A bill awaiting the mayor’s signature will revamp Pittsburgh’s trash and recycling rules, requiring landlord-tenant communication and assuring safe composting practices. “This overhaul represents the first step toward bringing our waste and recycling program into the 21st century and creates a foundation that future waste and recycling initiatives can build upon,” said Councilwoman Erika Strassburger, who introduced the bill last month.
Landlords and tenants will now be required to sign an agreement on what kind of trash containers are provided and where they should be stored. The city collects municipal waste and recycling at apartment buildings with up to five units.
A new time window for placing garbage and recycling on the curb will go into effect for all residents — no earlier than 6 p.m. the night before collection. On collection day, bins and cans must be removed from the street before 10 p.m.
Those containers must be “durable, watertight … with close-fitting lids” and bags must be “leak-proof,” and all must be stored away “from view of the public right-of-way” on non-collection days, according to the new code language.
The new rules also reinforce that recycling is mandatory within city limits, even for buildings being serviced by private waste haulers, including larger apartment buildings, according to Ms. Strassburger’s office.

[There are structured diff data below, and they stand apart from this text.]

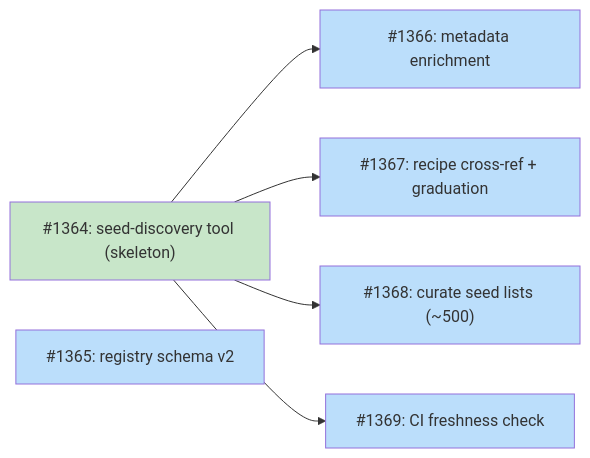
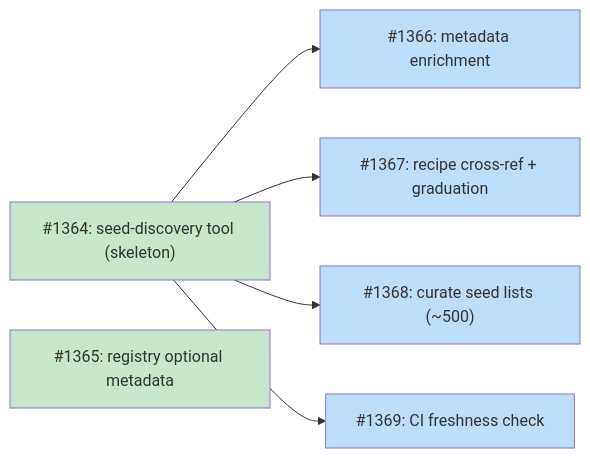
The diagram in docs/designs/DESIGN-discovery-registry-bootstrap.md (tsukumogami/tsuku), drawn with Mermaid before and after one commit. The commit also changed other lines of this file and 5 other files, not shown here.

First line of the commit message:
feat(discover): simplify registry schema by adding metadata fields in place (#1381)

````diff
--- a/docs/designs/DESIGN-discovery-registry-bootstrap.md
+++ b/docs/designs/DESIGN-discovery-registry-bootstrap.md
@@ -53,23 +52,22 @@
 ```mermaid
 graph LR
     I1364["#1364: seed-discovery tool (skeleton)"]
-    I1365["#1365: registry schema v2"]
+    I1365["#1365: registry optional metadata"]
     I1366["#1366: metadata enrichment"]
     I1367["#1367: recipe cross-ref + graduation"]
     I1368["#1368: curate seed lists (~500)"]
     I1369["#1369: CI freshness check"]
 
     I1364 --> I1366
     I1364 --> I1367
     I1364 --> I1368
     I1364 --> I1369
 
     classDef done fill:#c8e6c9
     classDef ready fill:#bbdefb
     classDef blocked fill:#fff9c4
     classDef needsDesign fill:#e1bee7
 
-    class I1364 done
-    class I1365 ready
+    class I1364,I1365 done
     class I1366,I1367,I1368,I1369 ready
 ```
````
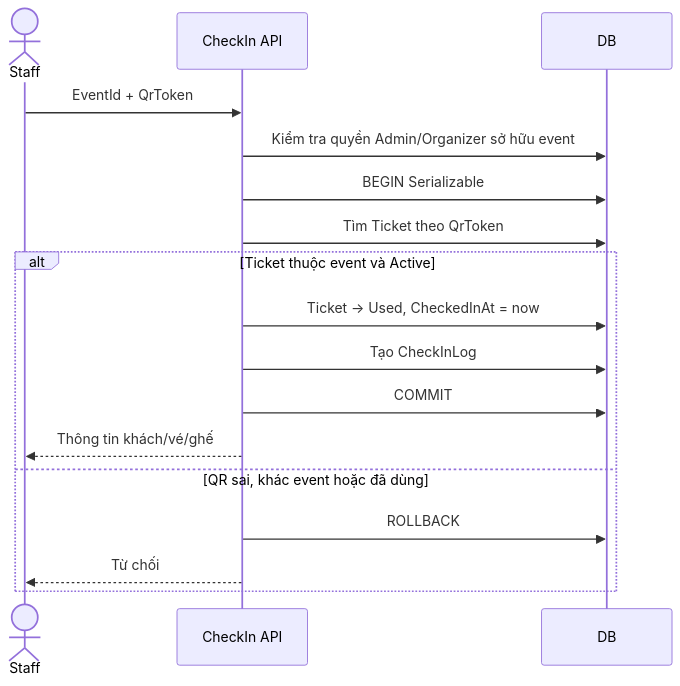
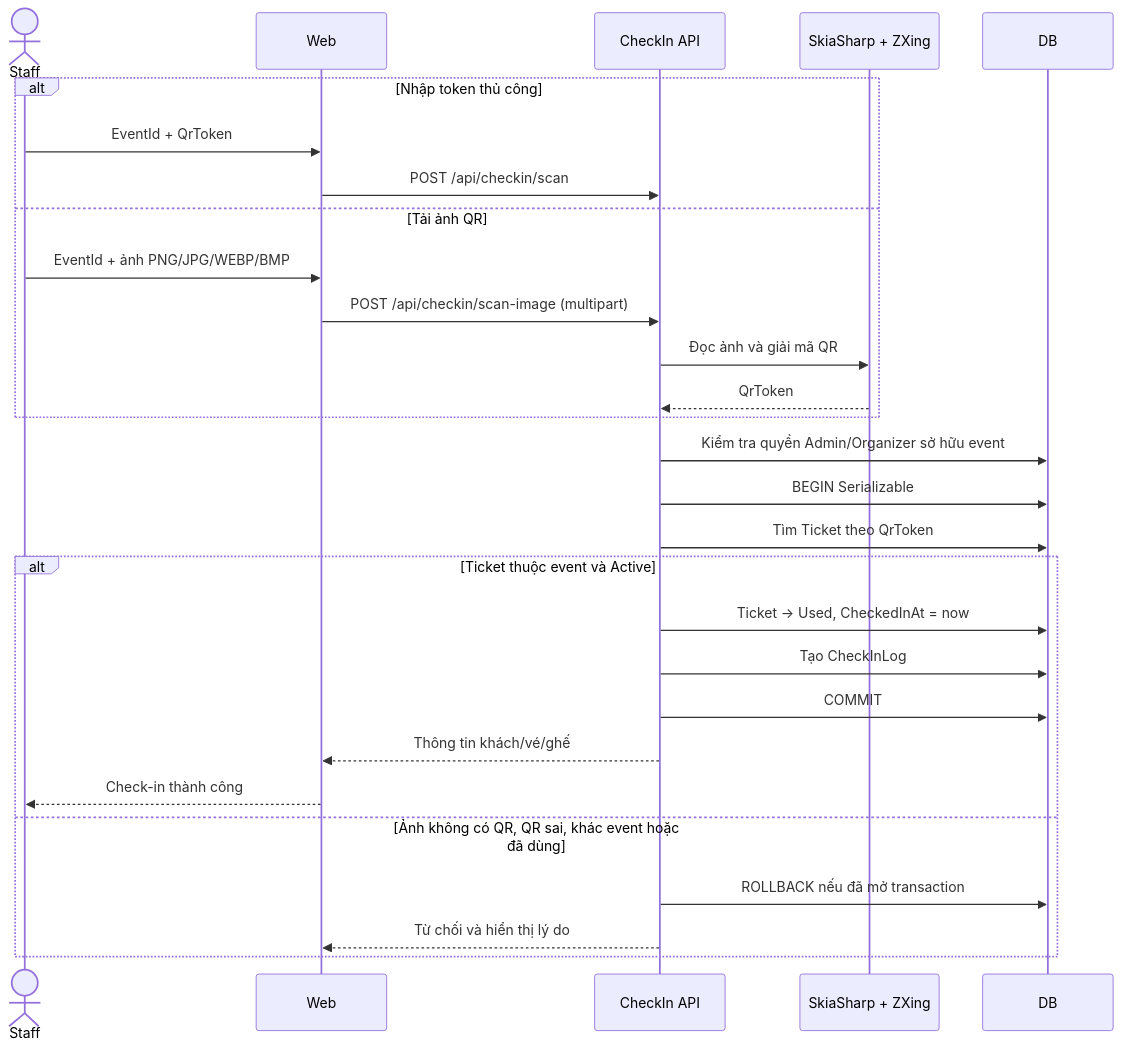
One commit to payyyyy326/eventix changed diagram 15 of 15 in BACKEND/Eventix/docs/04-cac-luong-nghiep-vu.md. Above: the diagram before and after it, drawn with Mermaid. The commit also changed other lines of this file and 10 other files, not shown here.

Commit message:
feat: support QR image check-in and ticket image download

````diff
--- a/BACKEND/Eventix/docs/04-cac-luong-nghiep-vu.md
+++ b/BACKEND/Eventix/docs/04-cac-luong-nghiep-vu.md
@@ -412,20 +413,32 @@
 ```mermaid
 sequenceDiagram
     actor Staff
+    participant Web
     participant API as CheckIn API
+    participant Decoder as SkiaSharp + ZXing
     participant DB
 
-    Staff->>API: EventId + QrToken
+    alt Nhập token thủ công
+        Staff->>Web: EventId + QrToken
+        Web->>API: POST /api/checkin/scan
+    else Tải ảnh QR
+        Staff->>Web: EventId + ảnh PNG/JPG/WEBP/BMP
+        Web->>API: POST /api/checkin/scan-image (multipart)
+        API->>Decoder: Đọc ảnh và giải mã QR
+        Decoder-->>API: QrToken
+    end
+
     API->>DB: Kiểm tra quyền Admin/Organizer sở hữu event
     API->>DB: BEGIN Serializable
     API->>DB: Tìm Ticket theo QrToken
     alt Ticket thuộc event và Active
         API->>DB: Ticket → Used, CheckedInAt = now
         API->>DB: Tạo CheckInLog
         API->>DB: COMMIT
-        API-->>Staff: Thông tin khách/vé/ghế
-    else QR sai, khác event hoặc đã dùng
-        API->>DB: ROLLBACK
-        API-->>Staff: Từ chối
+        API-->>Web: Thông tin khách/vé/ghế
+        Web-->>Staff: Check-in thành công
+    else Ảnh không có QR, QR sai, khác event hoặc đã dùng
+        API->>DB: ROLLBACK nếu đã mở transaction
+        API-->>Web: Từ chối và hiển thị lý do
     end
 ```
````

The bill now clearly states that recyclables should be rinsed and placed in blue bags, blue containers or a container marked for recycling. “My ultimate goal is to reduce the amount of waste going into the landfill altogether,” Ms. Strassburger said in a news release, adding that the bill works toward the city’s “Zero Waste” goal.
Fines for violating these rules start at $50 for first-time offenders in single-family homes or apartment buildings with five or fewer units. They can reach a maximum of $500 for subsequent violations.